# Exercise description
Look through the listing below, find every line with the string "foto", and copy it.

# Provided entries
>>>>

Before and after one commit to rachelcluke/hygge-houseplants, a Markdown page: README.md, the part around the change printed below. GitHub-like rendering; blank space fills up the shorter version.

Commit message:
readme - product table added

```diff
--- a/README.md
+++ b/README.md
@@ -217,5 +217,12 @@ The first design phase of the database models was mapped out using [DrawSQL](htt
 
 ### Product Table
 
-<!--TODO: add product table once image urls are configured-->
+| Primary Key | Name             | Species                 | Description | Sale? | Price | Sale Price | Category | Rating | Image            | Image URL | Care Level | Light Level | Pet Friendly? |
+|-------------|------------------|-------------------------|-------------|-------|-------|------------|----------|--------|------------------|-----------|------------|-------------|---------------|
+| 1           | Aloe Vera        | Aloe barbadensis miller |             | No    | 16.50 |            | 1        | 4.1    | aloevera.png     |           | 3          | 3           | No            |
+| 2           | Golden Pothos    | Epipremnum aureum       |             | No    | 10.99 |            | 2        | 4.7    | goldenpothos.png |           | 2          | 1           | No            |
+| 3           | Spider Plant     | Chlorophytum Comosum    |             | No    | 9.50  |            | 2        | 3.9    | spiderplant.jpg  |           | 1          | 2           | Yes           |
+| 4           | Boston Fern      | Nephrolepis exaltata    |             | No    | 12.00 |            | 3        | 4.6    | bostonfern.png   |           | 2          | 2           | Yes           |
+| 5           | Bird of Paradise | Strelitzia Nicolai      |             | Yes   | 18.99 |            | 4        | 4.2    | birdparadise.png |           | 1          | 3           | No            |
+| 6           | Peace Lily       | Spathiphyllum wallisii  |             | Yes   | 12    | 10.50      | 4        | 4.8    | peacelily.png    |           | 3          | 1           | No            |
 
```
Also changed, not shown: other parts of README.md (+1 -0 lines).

<<<<
>>>>

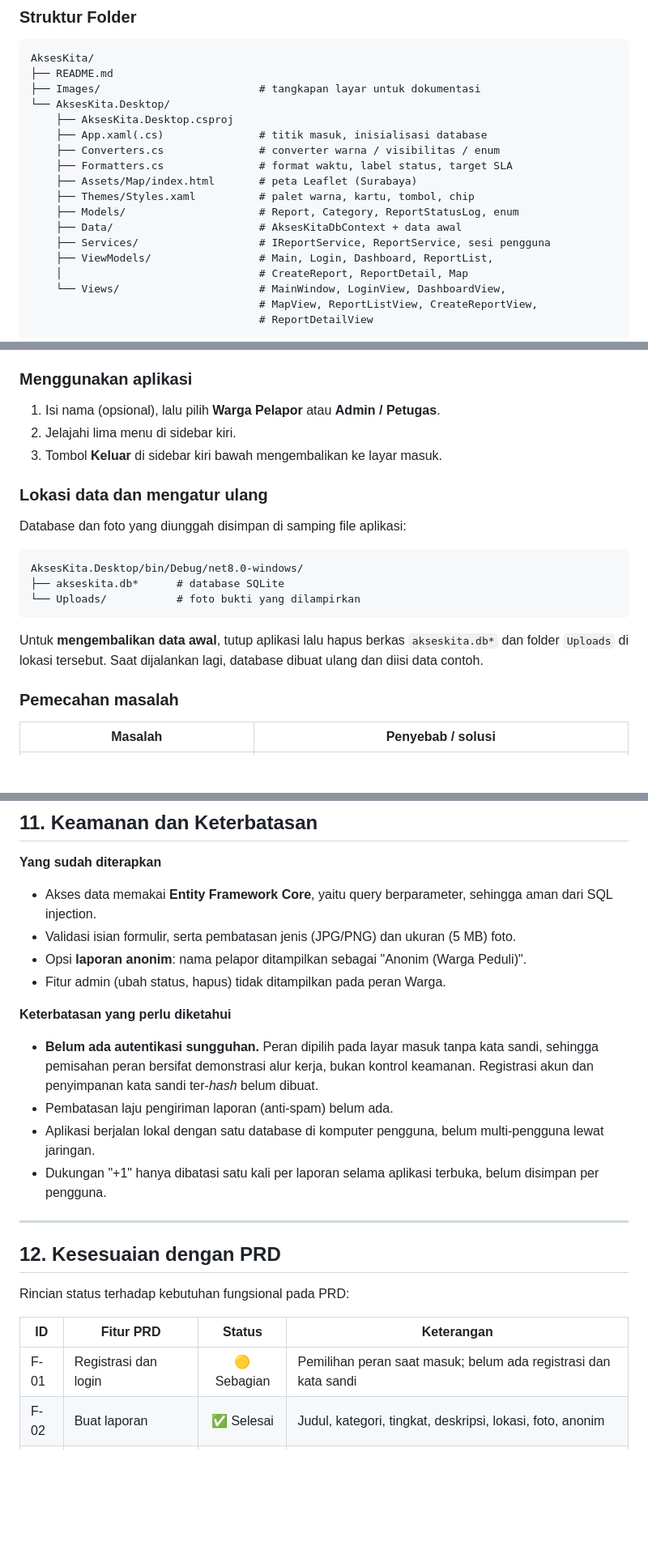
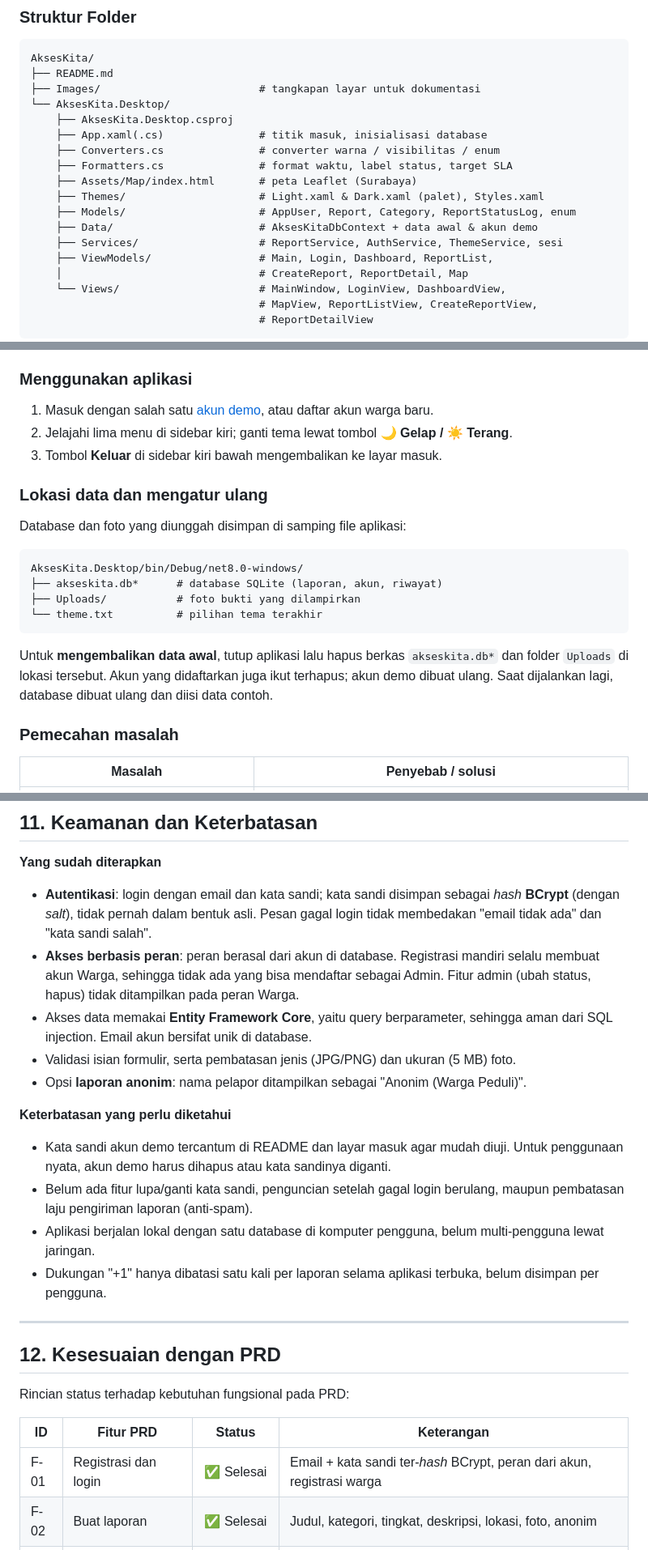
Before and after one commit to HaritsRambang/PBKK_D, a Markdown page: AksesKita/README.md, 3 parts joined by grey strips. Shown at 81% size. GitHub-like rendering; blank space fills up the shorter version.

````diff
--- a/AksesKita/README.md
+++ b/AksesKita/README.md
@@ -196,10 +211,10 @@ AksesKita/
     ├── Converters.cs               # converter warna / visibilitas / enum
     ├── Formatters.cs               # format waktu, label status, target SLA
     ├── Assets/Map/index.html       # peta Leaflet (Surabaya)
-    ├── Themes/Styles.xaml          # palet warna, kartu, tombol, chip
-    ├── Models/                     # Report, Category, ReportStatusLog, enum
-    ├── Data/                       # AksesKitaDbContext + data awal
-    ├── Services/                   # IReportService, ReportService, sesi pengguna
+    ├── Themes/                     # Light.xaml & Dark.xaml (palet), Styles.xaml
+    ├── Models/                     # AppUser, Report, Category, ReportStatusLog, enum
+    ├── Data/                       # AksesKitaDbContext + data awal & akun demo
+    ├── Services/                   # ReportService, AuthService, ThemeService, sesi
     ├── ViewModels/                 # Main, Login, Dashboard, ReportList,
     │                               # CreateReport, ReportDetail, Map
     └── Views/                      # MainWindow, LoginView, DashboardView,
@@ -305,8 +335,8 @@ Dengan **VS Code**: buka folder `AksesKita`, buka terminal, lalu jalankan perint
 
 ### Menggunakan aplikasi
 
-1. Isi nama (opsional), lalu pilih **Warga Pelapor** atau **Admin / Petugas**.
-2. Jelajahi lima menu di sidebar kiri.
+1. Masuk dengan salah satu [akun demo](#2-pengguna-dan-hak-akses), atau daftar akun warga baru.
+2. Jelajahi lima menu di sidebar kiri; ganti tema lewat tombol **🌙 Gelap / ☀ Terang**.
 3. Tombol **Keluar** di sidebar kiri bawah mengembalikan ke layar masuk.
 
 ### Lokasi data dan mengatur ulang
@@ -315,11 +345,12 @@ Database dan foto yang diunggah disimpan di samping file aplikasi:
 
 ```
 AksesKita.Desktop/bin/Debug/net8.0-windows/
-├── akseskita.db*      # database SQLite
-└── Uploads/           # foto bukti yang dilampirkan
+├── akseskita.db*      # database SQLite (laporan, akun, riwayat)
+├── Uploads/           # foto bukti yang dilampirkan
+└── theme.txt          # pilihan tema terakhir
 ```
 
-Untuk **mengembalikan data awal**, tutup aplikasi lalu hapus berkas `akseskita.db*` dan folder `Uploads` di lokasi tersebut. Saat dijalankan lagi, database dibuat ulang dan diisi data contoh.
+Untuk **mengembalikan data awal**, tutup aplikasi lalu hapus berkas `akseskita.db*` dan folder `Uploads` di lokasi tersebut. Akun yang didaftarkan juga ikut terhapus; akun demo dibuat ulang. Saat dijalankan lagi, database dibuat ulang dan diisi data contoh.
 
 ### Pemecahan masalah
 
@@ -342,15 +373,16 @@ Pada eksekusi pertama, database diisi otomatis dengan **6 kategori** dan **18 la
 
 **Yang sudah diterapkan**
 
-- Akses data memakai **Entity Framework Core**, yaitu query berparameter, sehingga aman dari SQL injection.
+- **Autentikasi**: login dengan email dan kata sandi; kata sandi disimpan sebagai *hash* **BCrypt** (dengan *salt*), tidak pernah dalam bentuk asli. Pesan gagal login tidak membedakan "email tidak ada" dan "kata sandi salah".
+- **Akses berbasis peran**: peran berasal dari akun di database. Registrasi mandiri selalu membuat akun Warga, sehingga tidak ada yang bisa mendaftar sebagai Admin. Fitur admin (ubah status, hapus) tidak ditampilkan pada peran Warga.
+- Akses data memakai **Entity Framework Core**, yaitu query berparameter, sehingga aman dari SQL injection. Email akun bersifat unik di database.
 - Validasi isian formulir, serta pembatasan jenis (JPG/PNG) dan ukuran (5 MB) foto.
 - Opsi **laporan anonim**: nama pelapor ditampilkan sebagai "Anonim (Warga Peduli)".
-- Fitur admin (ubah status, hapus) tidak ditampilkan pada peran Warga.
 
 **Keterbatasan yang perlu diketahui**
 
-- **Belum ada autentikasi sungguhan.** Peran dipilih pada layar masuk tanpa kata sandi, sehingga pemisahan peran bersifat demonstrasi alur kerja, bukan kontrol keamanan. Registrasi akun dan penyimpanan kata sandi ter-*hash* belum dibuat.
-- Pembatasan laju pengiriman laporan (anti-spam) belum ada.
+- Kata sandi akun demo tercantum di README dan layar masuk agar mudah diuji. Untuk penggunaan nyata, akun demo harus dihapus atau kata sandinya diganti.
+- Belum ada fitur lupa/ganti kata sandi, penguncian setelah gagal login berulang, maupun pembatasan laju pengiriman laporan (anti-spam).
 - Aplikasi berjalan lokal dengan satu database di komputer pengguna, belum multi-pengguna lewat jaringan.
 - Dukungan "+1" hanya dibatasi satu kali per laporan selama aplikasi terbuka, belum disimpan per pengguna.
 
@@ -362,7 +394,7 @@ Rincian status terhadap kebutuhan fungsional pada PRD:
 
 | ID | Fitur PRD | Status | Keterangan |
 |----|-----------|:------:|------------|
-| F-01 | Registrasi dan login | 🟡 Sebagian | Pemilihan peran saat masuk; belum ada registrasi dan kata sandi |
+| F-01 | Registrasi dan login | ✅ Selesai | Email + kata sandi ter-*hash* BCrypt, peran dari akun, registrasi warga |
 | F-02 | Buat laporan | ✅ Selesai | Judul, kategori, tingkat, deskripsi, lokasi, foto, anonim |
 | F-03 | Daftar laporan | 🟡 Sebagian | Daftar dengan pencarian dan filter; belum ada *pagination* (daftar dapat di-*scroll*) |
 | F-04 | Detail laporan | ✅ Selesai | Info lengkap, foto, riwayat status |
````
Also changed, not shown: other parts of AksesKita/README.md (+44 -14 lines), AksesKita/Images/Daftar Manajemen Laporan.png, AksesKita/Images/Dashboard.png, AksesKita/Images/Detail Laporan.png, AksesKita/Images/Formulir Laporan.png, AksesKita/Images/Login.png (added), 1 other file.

<<<<

# Task result
@@ -315,11 +345,12 @@ Database dan foto yang diunggah disimpan di samping file aplikasi:
-└── Uploads/           # foto bukti yang dilampirkan
+├── Uploads/           # foto bukti yang dilampirkan
 - Validasi isian formulir, serta pembatasan jenis (JPG/PNG) dan ukuran (5 MB) foto.
 | F-02 | Buat laporan | ✅ Selesai | Judul, kategori, tingkat, deskripsi, lokasi, foto, anonim |
 | F-04 | Detail laporan | ✅ Selesai | Info lengkap, foto, riwayat status |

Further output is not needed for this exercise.